[Records contained in a dataset]
"""
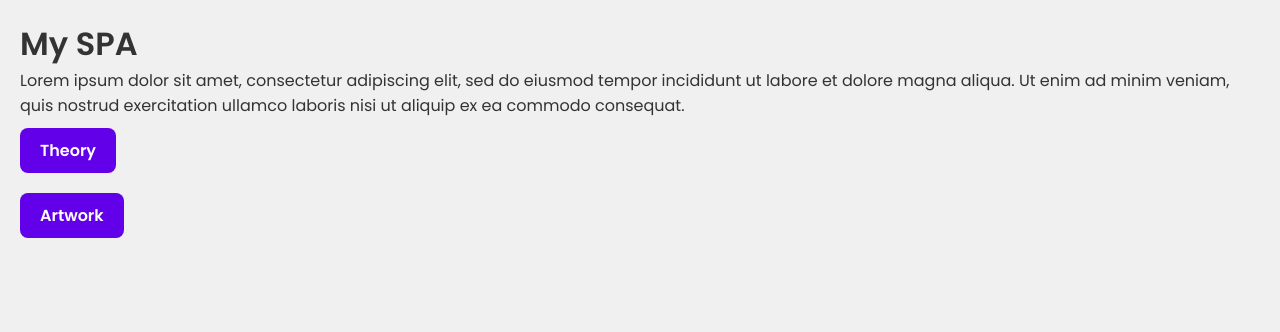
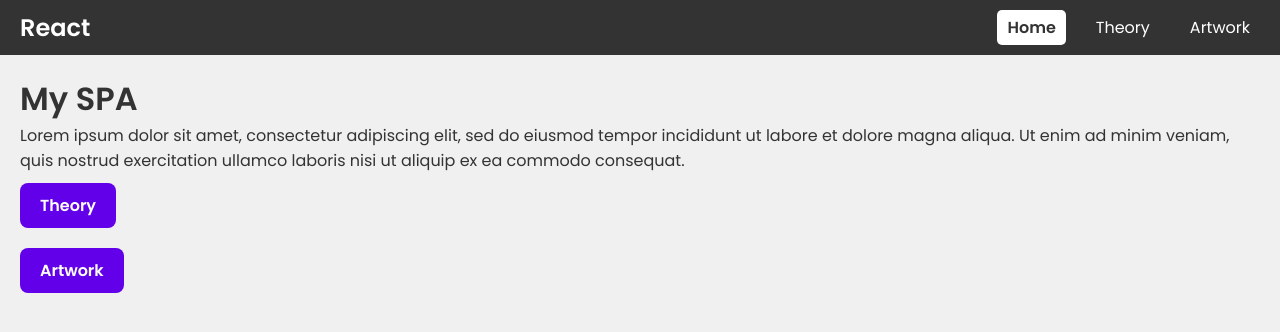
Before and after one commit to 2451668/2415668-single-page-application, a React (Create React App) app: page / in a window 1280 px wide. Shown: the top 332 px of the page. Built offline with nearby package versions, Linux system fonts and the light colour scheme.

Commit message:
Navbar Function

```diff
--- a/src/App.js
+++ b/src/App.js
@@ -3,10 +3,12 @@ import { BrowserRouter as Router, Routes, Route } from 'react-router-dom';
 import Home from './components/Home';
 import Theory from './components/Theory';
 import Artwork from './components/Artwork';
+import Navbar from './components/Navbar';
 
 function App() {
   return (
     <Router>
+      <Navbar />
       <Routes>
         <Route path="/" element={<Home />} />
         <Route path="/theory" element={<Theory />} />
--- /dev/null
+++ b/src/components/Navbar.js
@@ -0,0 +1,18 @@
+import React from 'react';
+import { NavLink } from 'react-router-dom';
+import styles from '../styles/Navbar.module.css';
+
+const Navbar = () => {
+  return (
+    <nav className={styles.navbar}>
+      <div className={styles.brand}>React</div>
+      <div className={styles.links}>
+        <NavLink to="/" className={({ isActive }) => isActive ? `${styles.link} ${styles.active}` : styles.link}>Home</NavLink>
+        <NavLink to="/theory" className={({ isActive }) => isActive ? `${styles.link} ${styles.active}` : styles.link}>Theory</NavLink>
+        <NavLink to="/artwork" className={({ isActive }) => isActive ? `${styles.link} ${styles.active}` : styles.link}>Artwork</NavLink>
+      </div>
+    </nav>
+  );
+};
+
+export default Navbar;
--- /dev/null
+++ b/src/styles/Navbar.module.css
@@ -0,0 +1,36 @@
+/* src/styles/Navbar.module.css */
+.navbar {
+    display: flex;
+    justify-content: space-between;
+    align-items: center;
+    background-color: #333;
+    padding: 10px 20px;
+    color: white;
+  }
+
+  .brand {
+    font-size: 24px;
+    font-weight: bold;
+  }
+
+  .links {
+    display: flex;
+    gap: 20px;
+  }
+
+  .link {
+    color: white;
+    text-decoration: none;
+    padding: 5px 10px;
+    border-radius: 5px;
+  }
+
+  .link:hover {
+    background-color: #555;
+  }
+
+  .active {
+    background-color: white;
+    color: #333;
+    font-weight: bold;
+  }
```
"""
"""
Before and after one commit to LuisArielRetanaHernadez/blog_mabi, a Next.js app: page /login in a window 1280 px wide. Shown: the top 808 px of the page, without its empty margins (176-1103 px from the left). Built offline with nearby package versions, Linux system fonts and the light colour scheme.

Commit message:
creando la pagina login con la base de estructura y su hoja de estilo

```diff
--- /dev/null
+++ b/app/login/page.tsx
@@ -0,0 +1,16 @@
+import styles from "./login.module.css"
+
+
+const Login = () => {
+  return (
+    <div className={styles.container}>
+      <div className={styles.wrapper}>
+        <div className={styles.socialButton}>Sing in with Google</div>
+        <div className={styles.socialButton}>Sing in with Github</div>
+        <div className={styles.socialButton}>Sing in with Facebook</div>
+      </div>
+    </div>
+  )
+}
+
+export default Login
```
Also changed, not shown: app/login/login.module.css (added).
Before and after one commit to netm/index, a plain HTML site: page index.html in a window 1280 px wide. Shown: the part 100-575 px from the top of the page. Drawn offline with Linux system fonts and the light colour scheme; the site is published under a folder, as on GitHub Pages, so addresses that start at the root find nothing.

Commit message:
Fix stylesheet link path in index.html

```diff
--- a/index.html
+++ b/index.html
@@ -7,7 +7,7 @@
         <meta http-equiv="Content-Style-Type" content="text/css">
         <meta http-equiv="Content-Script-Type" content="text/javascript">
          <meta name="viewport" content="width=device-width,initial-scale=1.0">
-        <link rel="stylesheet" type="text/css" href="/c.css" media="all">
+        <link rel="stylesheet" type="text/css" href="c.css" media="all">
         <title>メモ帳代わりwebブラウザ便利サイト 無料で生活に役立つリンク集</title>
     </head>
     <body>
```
"""
■ **WHAT TO PRODUCE**
Your answer should be the lines above that contain the word "text", copied out.

■ **TASK RESULT**
+    text-decoration: none;
         <meta http-equiv="Content-Style-Type" content="text/css">
         <meta http-equiv="Content-Script-Type" content="text/javascript">
-        <link rel="stylesheet" type="text/css" href="/c.css" media="all">
+        <link rel="stylesheet" type="text/css" href="c.css" media="all">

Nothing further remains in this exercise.